According to reports, in cities across the country, domestic consumers use the most electricity. But in Chennai, industrial use constitutes 47% of the demand, while domestic usage is 33%. Chennai has a number of industries such as Heavy Vehicles Factory and ICF, apart from a host of automobile, manufacturing and information technology companies.
The 18th Electric Power Survey, conducted by Central Electricity Authority, for various cities suggests that industry is likely to dominate consumption in Chennai even in 2021-22. The report was released recently. In contrast, nearly 33% of the total production in Bangalore is consumed by the domestic sector and heavy industries come third using 21%, after commercial and other users.
The report says that the city’s electricity demand is likely to increase to 21,434 million units (MU) at the end of 2016-17 from 14,842MU in 2010-11 at an annual growth of 6.11%. The city will have to set aside 90MW for the upcoming metro rail and other existing rail systems.
The total power demand for Tamil Nadu in 2010-11 was 80,314MU, while Chennai’s demand alone constituted 14,842MU, or 18% of the state’s demand. The city’s demand is likely to be 17% of the state’s (1,19,251MU) in 2016-17. The transmission and distribution (T&D) losses for Chennai Metropolitan Area are likely to be 13.5% of the total production at the end of 2016-17, and will reduce to 11% in 2021-22, says the study, quoting Tangedco’s submission.
Tamil Nadu has only one 600MW thermal power project in north Chennai, which is yet to be commissioned, apart from 450MW which it will get from the 1,000MW Kudankulam Nuclear Power Unit 1. “The north Chennai plant is likely to be commissioned by the end of August at the same time when Kudankulam is likely to go on stream. These two projects will compensate the wind power loss. Some Neyveli projects are to be commissioned early next year, which may add around 500MW,” said an official. Unit 2 of Kudankulam, if commissioned in March 2014, may add another 450MW.

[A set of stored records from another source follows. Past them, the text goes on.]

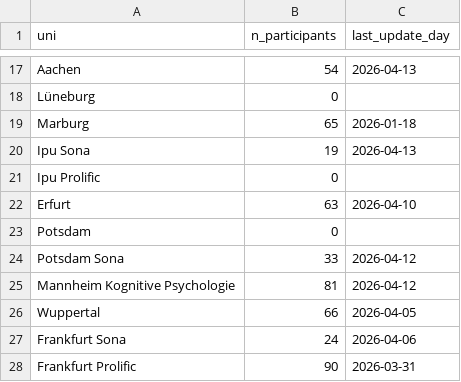
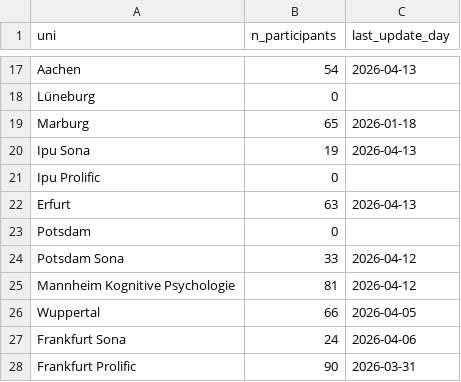
Before and after one commit to schiekiera/German_Lexicon_Multilab_Monitoring, a CSV file: demo_counts_latest.csv, drawn as a sheet; only a part is shown, gaps mark what is left out.

```diff
--- a/demo_counts_latest.csv
+++ b/demo_counts_latest.csv
@@ -21,3 +21,3 @@ Ipu Sona,19,2026-04-13
 Ipu Prolific,0,
-Erfurt,63,2026-04-10
+Erfurt,63,2026-04-13
 Potsdam,0,
```
Also changed, not shown: demo_counts_history.csv, 2 other files.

“It is a big challenge for the Tamil Nadu government to meet the increasing demand of Chennai and other cities. As the state does not have enough thermal power projects, it is wise to buy power from private producers though the cost may be higher,” said Arvind Mahajan, energy expert, KPMG.
Tamil Nadu has decided to buy 4000MW from private producers. “The transmission problems we faced while bringing power from northern India have been sorted out by adding lines,” said an official. At least one line is expected to become operational next January.